§ **Exercise requirements**
Each record below should be returned word for word, with no pictures included.

[Front-end code change data]
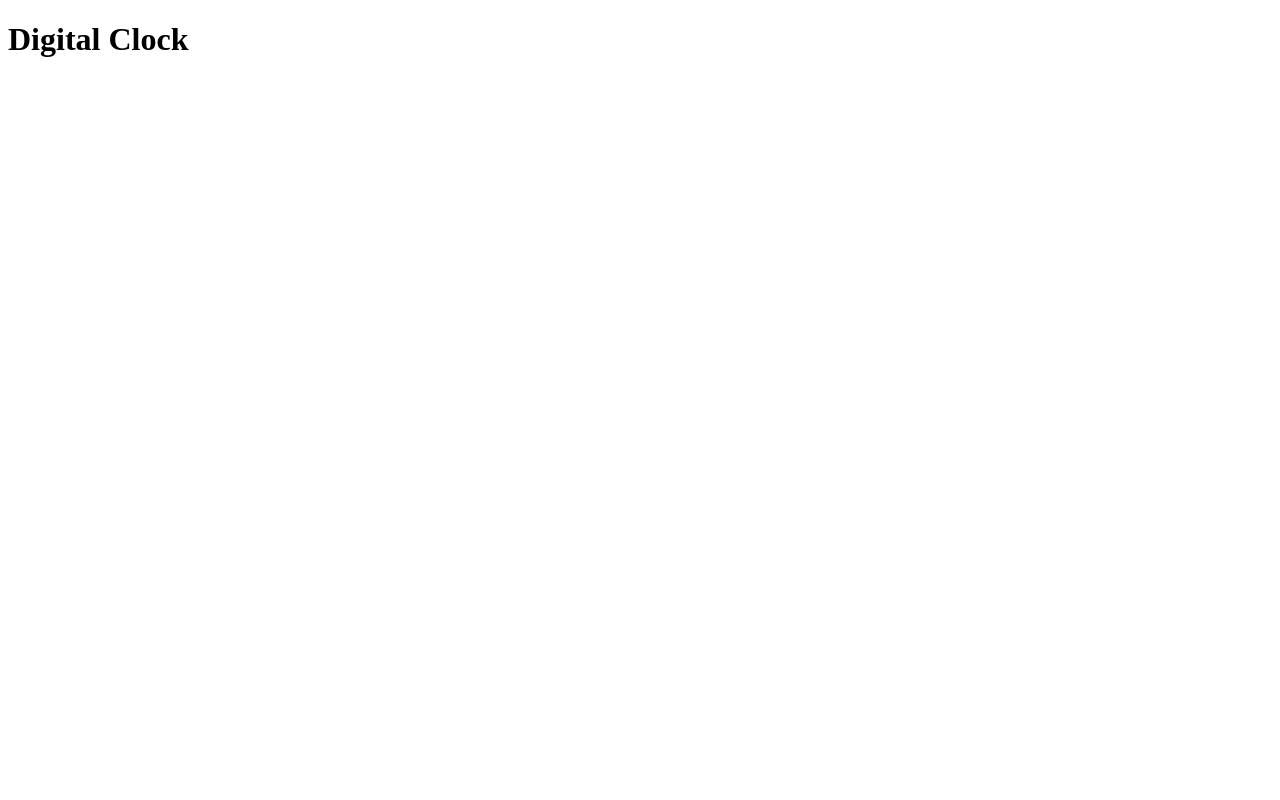
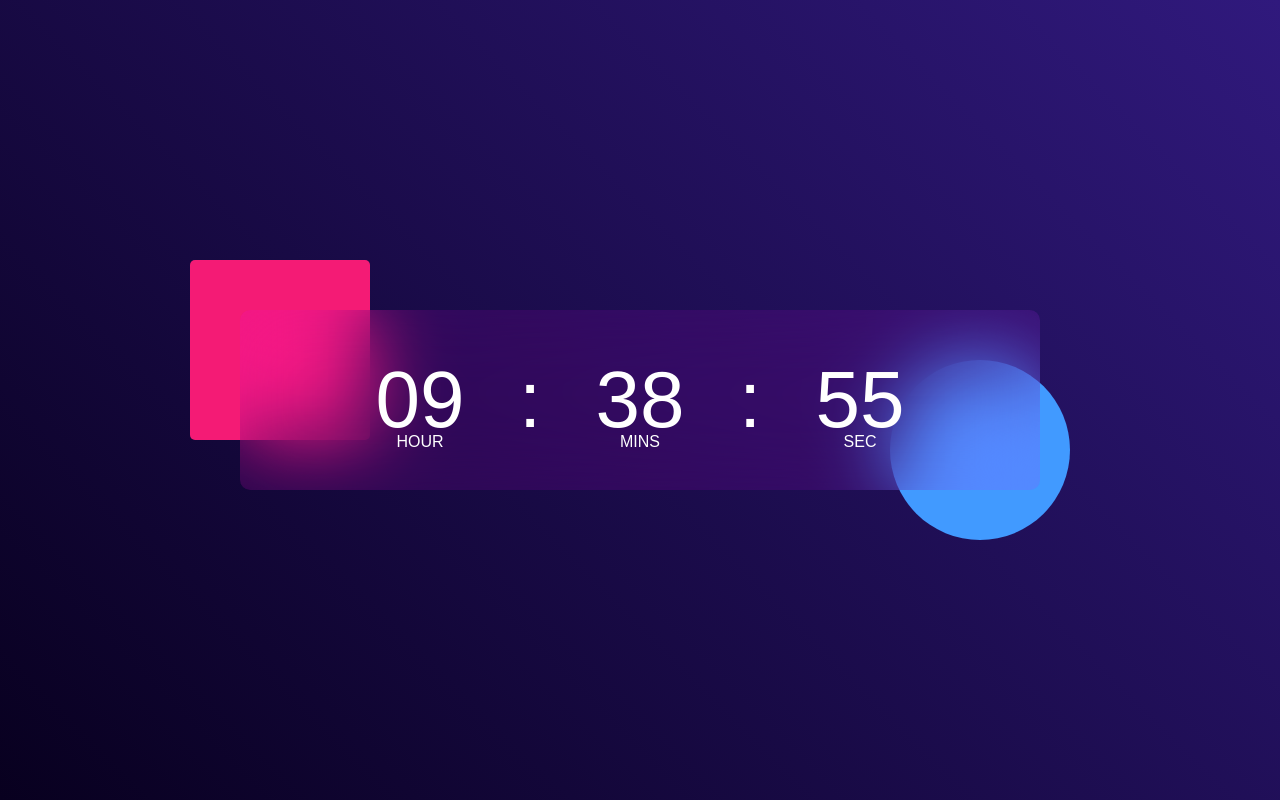
Before and after one commit to Luqmansaeed/Digital-clock, a plain HTML site: page index.html in a window 1280 px wide. Drawn offline with Linux system fonts and the light colour scheme.

Commit message:
digital clock

```diff
--- a/index.html
+++ b/index.html
@@ -4,10 +4,23 @@
     <meta charset="UTF-8">
     <meta http-equiv="X-UA-Compatible" content="IE=edge">
     <meta name="viewport" content="width=device-width, initial-scale=1.0">
+    <link rel="stylesheet" href="style.css">
     <title>Digital Clock</title>
 </head>
 <body>
-    <h1>Digital Clock</h1>
+    <div class="hero">
+        <div class="container">
+            <div class="clock">
+                <span id="hrs">00</span>
+                <span >:</span>
+                <span id="min">00</span>
+                <span>:</span>
+                <span id="sec">00</span>
+            </div>
+        </div>
 
+    </div>
+
+    <script src="script.js"></script>
 </body>
 </html>
--- /dev/null
+++ b/script.js
@@ -0,0 +1,13 @@
+let hour = document.getElementById("hrs");
+let mints = document.getElementById("min");
+let second = document.getElementById("sec");
+
+
+setInterval(()=>{
+    let currentTime = new Date();
+
+    hour.innerHTML = (currentTime.getHours()<10?"0":"") +currentTime.getHours();
+    mints.innerHTML = (currentTime.getMinutes()<10?"0":"")  + currentTime.getMinutes();
+    second.innerHTML = (currentTime.getSeconds()<10?"0":"") + currentTime.getSeconds();
+
+},1000) ;
--- /dev/null
+++ b/style.css
@@ -0,0 +1,76 @@
+*{
+    margin: 0;
+    padding: 0;
+    box-sizing: border-box;
+    font-family: sans-serif;
+}
+.hero{
+    width: 100%;
+    min-height: 100vh;
+    background:linear-gradient(45deg, #08001f, #30197d);
+    color: #fff;
+    position: relative;
+}
+.container{
+    width: 800px;
+    height: 180px;
+    position: absolute;
+    top: 50%;
+    left: 50%;
+    transform: translate(-50%,-50%);
+}
+.clock{
+    width: 100%;
+    height: 100%;
+    background :rgba(235,   0,255, 0.11);
+    border-radius: 10px;
+    display: flex;
+    align-items: center;
+    justify-content: center;
+    backdrop-filter: blur(40px);
+}
+.container::before{
+    content: '';
+    width: 180px;
+    height: 180px;
+    background :#f41b75;
+    border-radius: 5px;
+    position: absolute;
+    left: -50px;
+    top: -50px;
+    z-index: -1;
+}
+.container::after{
+    content: '';
+    width: 180px;
+    height: 180px;
+    background :#419aff;
+    border-radius: 50%;
+    position: absolute;
+    right:-30px ;
+    bottom:-50px;
+    z-index: -1;
+}
+.clock span{
+    font-size: 80px;
+    width: 110px;
+    display: inline-block;
+    text-align: center;
+    position: relative;
+}
+.clock span::after{
+    font-size: 16px;
+    position: absolute;
+    bottom: -5px;
+    left: 50%;
+    transform: translateX(-50%);
+}
+#hrs::after{
+    content: 'HOUR';
+}
+#min::after{
+    content: 'MINS';
+}
+#sec::after{
+    content: 'SEC';
+}
```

§ **Problem solution**
Before and after one commit to Luqmansaeed/Digital-clock, a plain HTML site: page index.html in a window 1280 px wide. Drawn offline with Linux system fonts and the light colour scheme.

Commit message:
digital clock

```diff
--- a/index.html
+++ b/index.html
@@ -4,10 +4,23 @@
     <meta charset="UTF-8">
     <meta http-equiv="X-UA-Compatible" content="IE=edge">
     <meta name="viewport" content="width=device-width, initial-scale=1.0">
+    <link rel="stylesheet" href="style.css">
     <title>Digital Clock</title>
 </head>
 <body>
-    <h1>Digital Clock</h1>
+    <div class="hero">
+        <div class="container">
+            <div class="clock">
+                <span id="hrs">00</span>
+                <span >:</span>
+                <span id="min">00</span>
+                <span>:</span>
+                <span id="sec">00</span>
+            </div>
+        </div>
 
+    </div>
+
+    <script src="script.js"></script>
 </body>
 </html>
--- /dev/null
+++ b/script.js
@@ -0,0 +1,13 @@
+let hour = document.getElementById("hrs");
+let mints = document.getElementById("min");
+let second = document.getElementById("sec");
+
+
+setInterval(()=>{
+    let currentTime = new Date();
+
+    hour.innerHTML = (currentTime.getHours()<10?"0":"") +currentTime.getHours();
+    mints.innerHTML = (currentTime.getMinutes()<10?"0":"")  + currentTime.getMinutes();
+    second.innerHTML = (currentTime.getSeconds()<10?"0":"") + currentTime.getSeconds();
+
+},1000) ;
--- /dev/null
+++ b/style.css
@@ -0,0 +1,76 @@
+*{
+    margin: 0;
+    padding: 0;
+    box-sizing: border-box;
+    font-family: sans-serif;
+}
+.hero{
+    width: 100%;
+    min-height: 100vh;
+    background:linear-gradient(45deg, #08001f, #30197d);
+    color: #fff;
+    position: relative;
+}
+.container{
+    width: 800px;
+    height: 180px;
+    position: absolute;
+    top: 50%;
+    left: 50%;
+    transform: translate(-50%,-50%);
+}
+.clock{
+    width: 100%;
+    height: 100%;
+    background :rgba(235,   0,255, 0.11);
+    border-radius: 10px;
+    display: flex;
+    align-items: center;
+    justify-content: center;
+    backdrop-filter: blur(40px);
+}
+.container::before{
+    content: '';
+    width: 180px;
+    height: 180px;
+    background :#f41b75;
+    border-radius: 5px;
+    position: absolute;
+    left: -50px;
+    top: -50px;
+    z-index: -1;
+}
+.container::after{
+    content: '';
+    width: 180px;
+    height: 180px;
+    background :#419aff;
+    border-radius: 50%;
+    position: absolute;
+    right:-30px ;
+    bottom:-50px;
+    z-index: -1;
+}
+.clock span{
+    font-size: 80px;
+    width: 110px;
+    display: inline-block;
+    text-align: center;
+    position: relative;
+}
+.clock span::after{
+    font-size: 16px;
+    position: absolute;
+    bottom: -5px;
+    left: 50%;
+    transform: translateX(-50%);
+}
+#hrs::after{
+    content: 'HOUR';
+}
+#min::after{
+    content: 'MINS';
+}
+#sec::after{
+    content: 'SEC';
+}
```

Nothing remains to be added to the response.